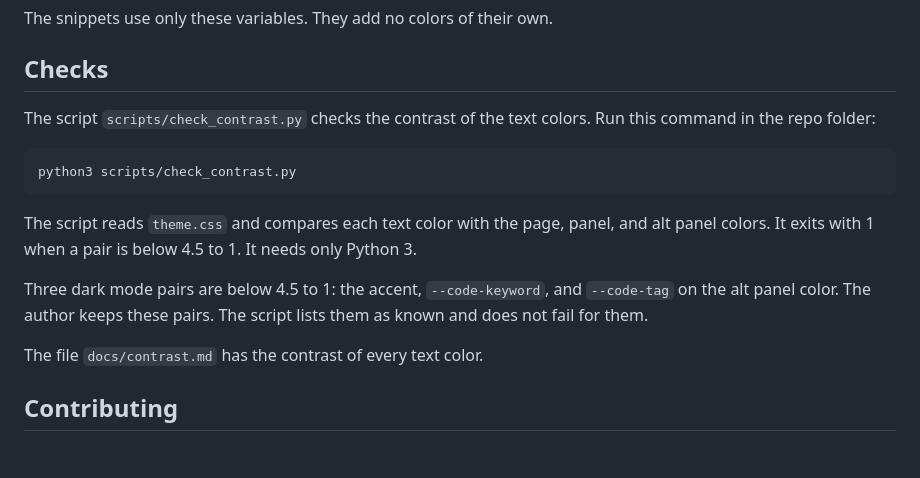
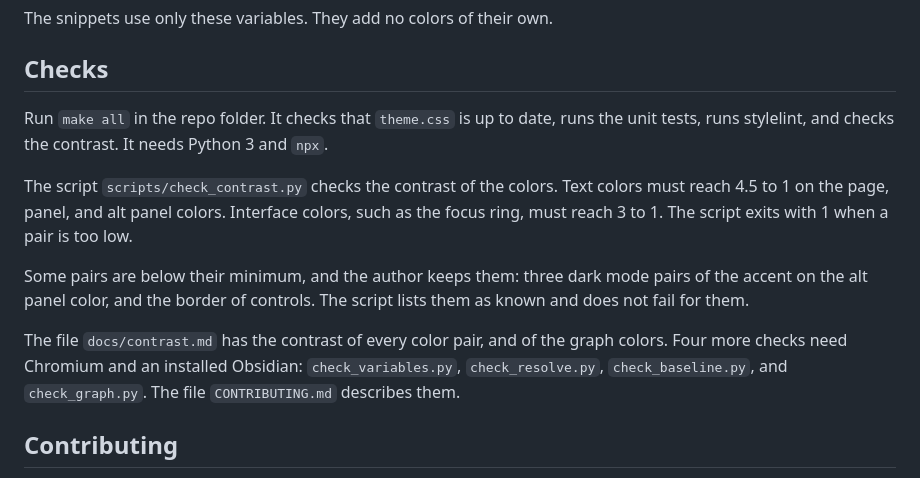
Before and after one commit to Orpheus-21/lexmechanic-theme, a Markdown page: README.md, the part around the change. Drawn GitHub-style; blank space fills up the shorter version.

Commit message:
Update the Checks section of the README
The section now names make all, the 3 to 1 checks of interface colors, the known pairs, the graph colors in docs/contrast.md, and the four checks that need Chromium and Obsidian.

````diff
--- a/README.md
+++ b/README.md
@@ -122,17 +122,13 @@ The snippets use only these variables. They add no colors of their own.
 
 ## Checks
 
-The script `scripts/check_contrast.py` checks the contrast of the text colors. Run this command in the repo folder:
+Run `make all` in the repo folder. It checks that `theme.css` is up to date, runs the unit tests, runs stylelint, and checks the contrast. It needs Python 3 and `npx`.
 
-```
-python3 scripts/check_contrast.py
-```
+The script `scripts/check_contrast.py` checks the contrast of the colors. Text colors must reach 4.5 to 1 on the page, panel, and alt panel colors. Interface colors, such as the focus ring, must reach 3 to 1. The script exits with 1 when a pair is too low.
 
-The script reads `theme.css` and compares each text color with the page, panel, and alt panel colors. It exits with 1 when a pair is below 4.5 to 1. It needs only Python 3.
+Some pairs are below their minimum, and the author keeps them: three dark mode pairs of the accent on the alt panel color, and the border of controls. The script lists them as known and does not fail for them.
 
-Three dark mode pairs are below 4.5 to 1: the accent, `--code-keyword`, and `--code-tag` on the alt panel color. The author keeps these pairs. The script lists them as known and does not fail for them.
-
-The file `docs/contrast.md` has the contrast of every text color.
+The file `docs/contrast.md` has the contrast of every color pair, and of the graph colors. Four more checks need Chromium and an installed Obsidian: `check_variables.py`, `check_resolve.py`, `check_baseline.py`, and `check_graph.py`. The file `CONTRIBUTING.md` describes them.
 
 ## Contributing
 
````
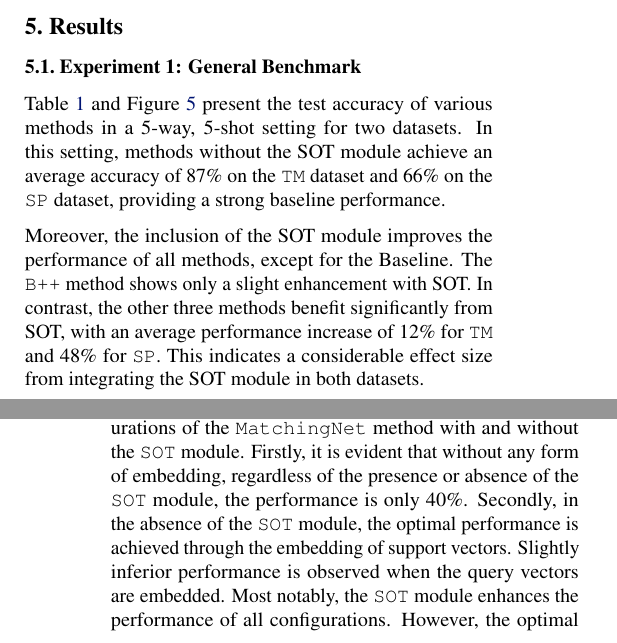
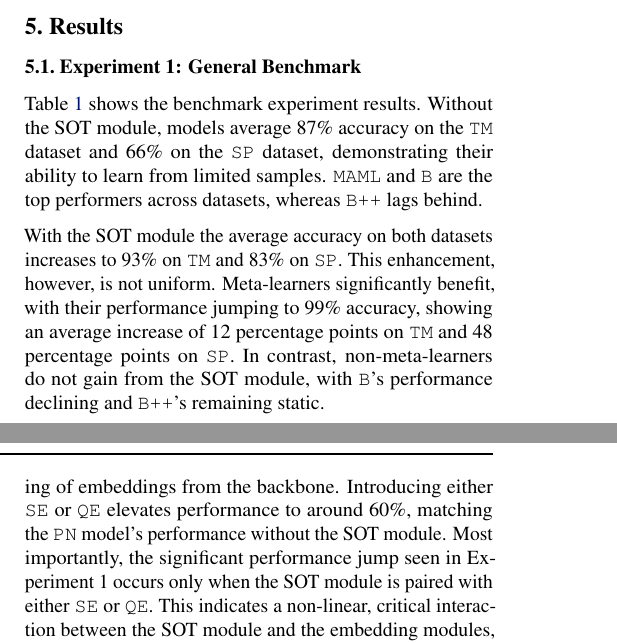
Before and after one commit to mikasenghaas/few-shot-benchmark, a LaTeX paper (report/main.tex, which reads report/sections/results.tex): two parts of the columns of pages 3 and 4 of 6, joined at a grey line, cut so that both start at the same text. Compiled offline with pdfLaTeX.

Commit message:
feat(report) updated results section

```diff
--- a/report/sections/results.tex
+++ b/report/sections/results.tex
@@ -3,6 +3,6 @@
 
 \subsection{Experiment 1: General Benchmark}
 
-Table \ref{tab:tuned-benchmark} and Figure \ref{fig:benchmark-perf} present the test accuracy of various methods in a 5-way, 5-shot setting for two datasets. In this setting, methods without the SOT module achieve an average accuracy of 87\% on the \texttt{TM} dataset and 66\% on the \texttt{SP} dataset, providing a strong baseline performance.
+Table \ref{tab:tuned-benchmark} shows the benchmark experiment results. Without the SOT module, models average 87\% accuracy on the \texttt{TM} dataset and 66\% on the \texttt{SP} dataset, demonstrating their ability to learn from limited samples. \texttt{MAML} and \texttt{B} are the top performers across datasets, whereas \texttt{B++} lags behind.
 
-Moreover, the inclusion of the SOT module improves the performance of all methods, except for the Baseline. The \texttt{B++} method shows only a slight enhancement with SOT. In contrast, the other three methods benefit significantly from SOT, with an average performance increase of 12\% for \texttt{TM} and 48\% for \texttt{SP}. This indicates a considerable effect size from integrating the SOT module in both datasets.
+With the SOT module the average accuracy on both datasets increases to 93\% on \texttt{TM} and 83\% on \texttt{SP}. This enhancement, however, is not uniform. Meta-learners significantly benefit, with their performance jumping to 99\% accuracy, showing an average increase of 12 percentage points on \texttt{TM} and 48 percentage points on \texttt{SP}. In contrast, non-meta-learners do not gain from the SOT module, with \texttt{B}'s performance declining and \texttt{B++}'s remaining static.
@@ -28,11 +32,6 @@ In Figure \ref{fig:sot-interaction-scatter}, we illustrate the performance of va
-configurations of the \texttt{MatchingNet} method with and without the \texttt{SOT}
-module. Firstly, it is evident that without any form of embedding, regardless of the presence or
-absence of the \texttt{SOT} module, the performance is only 40\%. Secondly, in the absence of the
-\texttt{SOT} module, the optimal performance is achieved through the embedding of support vectors.
-Slightly inferior performance is observed when the query vectors are embedded.
-Most notably, the \texttt{SOT} module enhances the performance of all configurations.
-However, the optimal performance is attained in configurations where at least one of the
-support or query vectors is embedded.
+Figure~\ref{fig:sot-interaction-scatter} shows the interaction effects between the SOT module and the subsequent embedding modules (\texttt{SE} and \texttt{QE}) in \texttt{MN}, revealing notable patterns.
+
+Each component boosts performance on its own. The model's performance falls to 40\% without additional encoding of embeddings from the backbone. Introducing either \texttt{SE} or \texttt{QE} elevates performance to around 60\%, matching the \texttt{PN} model's performance without the SOT module. Most importantly, the significant performance jump seen in Experiment 1 occurs only when the SOT module is paired with either \texttt{SE} or \texttt{QE}. This indicates a non-linear, critical interaction between the SOT module and the embedding modules, essential for the enhanced results observed in Experiment 1.
 
 \begin{figure}[h!]
     \centering
```
Also changed, not shown: report/sections/results.tex (21 more changed lines).
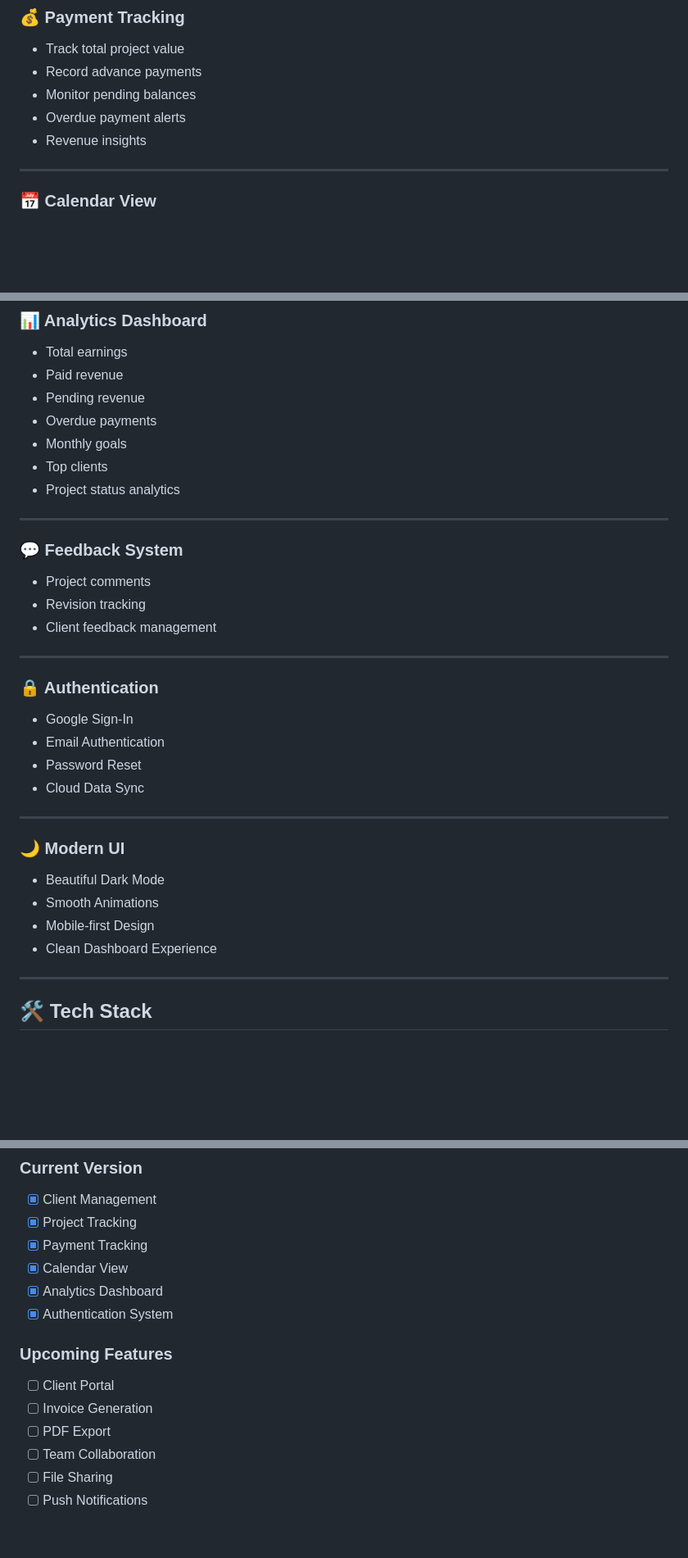
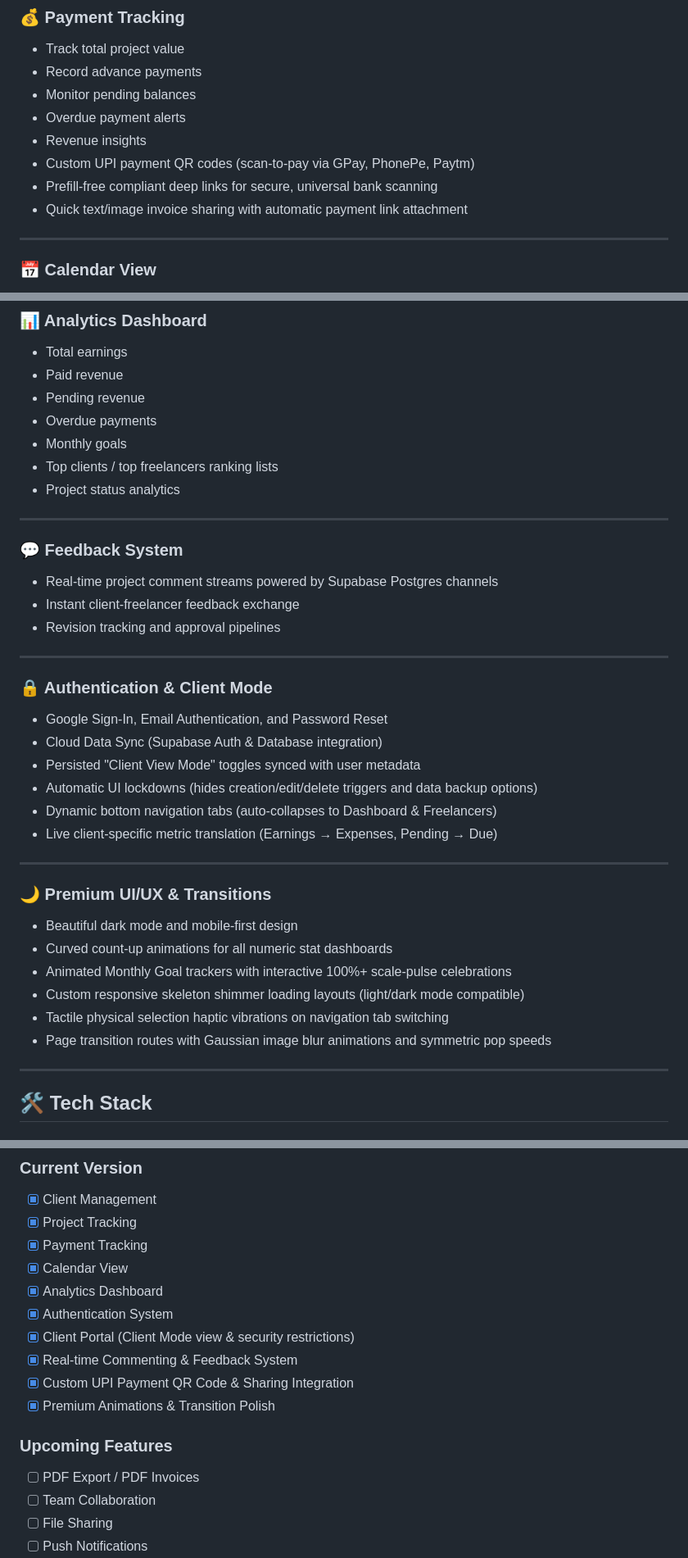
Before and after one commit to Arunchauhan-HTMLCatalyst/editflow, a Markdown page: README.md, 3 parts joined by grey strips. Shown at 82% size. Rendered like a GitHub page; blank space fills up the shorter version.

Commit message:
docs: update README.md and add RELEASE_NOTES.md for v1.1.0

```diff
--- a/README.md
+++ b/README.md
@@ -42,6 +42,9 @@ Projects move through a structured workflow:
 - Monitor pending balances
 - Overdue payment alerts
 - Revenue insights
+- Custom UPI payment QR codes (scan-to-pay via GPay, PhonePe, Paytm)
+- Prefill-free compliant deep links for secure, universal bank scanning
+- Quick text/image invoice sharing with automatic payment link attachment
 
 ---
 
@@ -61,34 +64,38 @@ Projects move through a structured workflow:
 - Pending revenue
 - Overdue payments
 - Monthly goals
-- Top clients
+- Top clients / top freelancers ranking lists
 - Project status analytics
 
 ---
 
 ### 💬 Feedback System
 
-- Project comments
-- Revision tracking
-- Client feedback management
+- Real-time project comment streams powered by Supabase Postgres channels
+- Instant client-freelancer feedback exchange
+- Revision tracking and approval pipelines
 
 ---
 
-### 🔒 Authentication
+### 🔒 Authentication & Client Mode
 
-- Google Sign-In
-- Email Authentication
-- Password Reset
-- Cloud Data Sync
+- Google Sign-In, Email Authentication, and Password Reset
+- Cloud Data Sync (Supabase Auth & Database integration)
+- Persisted "Client View Mode" toggles synced with user metadata
+- Automatic UI lockdowns (hides creation/edit/delete triggers and data backup options)
+- Dynamic bottom navigation tabs (auto-collapses to Dashboard & Freelancers)
+- Live client-specific metric translation (Earnings → Expenses, Pending → Due)
 
 ---
 
-### 🌙 Modern UI
+### 🌙 Premium UI/UX & Transitions
 
-- Beautiful Dark Mode
-- Smooth Animations
-- Mobile-first Design
-- Clean Dashboard Experience
+- Beautiful dark mode and mobile-first design
+- Curved count-up animations for all numeric stat dashboards
+- Animated Monthly Goal trackers with interactive 100%+ scale-pulse celebrations
+- Custom responsive skeleton shimmer loading layouts (light/dark mode compatible)
+- Tactile physical selection haptic vibrations on navigation tab switching
+- Page transition routes with Gaussian image blur animations and symmetric pop speeds
 
 ---
 
@@ -173,11 +180,13 @@ SUPABASE_ANON_KEY=your_supabase_key
 - [x] Calendar View
 - [x] Analytics Dashboard
 - [x] Authentication System
+- [x] Client Portal (Client Mode view & security restrictions)
+- [x] Real-time Commenting & Feedback System
+- [x] Custom UPI Payment QR Code & Sharing Integration
+- [x] Premium Animations & Transition Polish
 
 ### Upcoming Features
-- [ ] Client Portal
-- [ ] Invoice Generation
-- [ ] PDF Export
+- [ ] PDF Export / PDF Invoices
 - [ ] Team Collaboration
 - [ ] File Sharing
 - [ ] Push Notifications
```
Also changed, not shown: RELEASE_NOTES.md (added, +53 -0 lines).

================================

Check each line of the records for the string "colors" and copy those that have it.

The section now names make all, the 3 to 1 checks of interface colors, the known pairs, the graph colors in docs/contrast.md, and the four checks that need Chromium and Obsidian.
@@ -122,17 +122,13 @@ The snippets use only these variables. They add no colors of their own.
-The script `scripts/check_contrast.py` checks the contrast of the text colors. Run this command in the repo folder:
+The script `scripts/check_contrast.py` checks the contrast of the colors. Text colors must reach 4.5 to 1 on the page, panel, and alt panel colors. Interface colors, such as the focus ring, must reach 3 to 1. The script exits with 1 when a pair is too low.
-The script reads `theme.css` and compares each text color with the page, panel, and alt panel colors. It exits with 1 when a pair is below 4.5 to 1. It needs only Python 3.
+The file `docs/contrast.md` has the contrast of every color pair, and of the graph colors. Four more checks need Chromium and an installed Obsidian: `check_variables.py`, `check_resolve.py`, `check_baseline.py`, and `check_graph.py`. The file `CONTRIBUTING.md` describes them.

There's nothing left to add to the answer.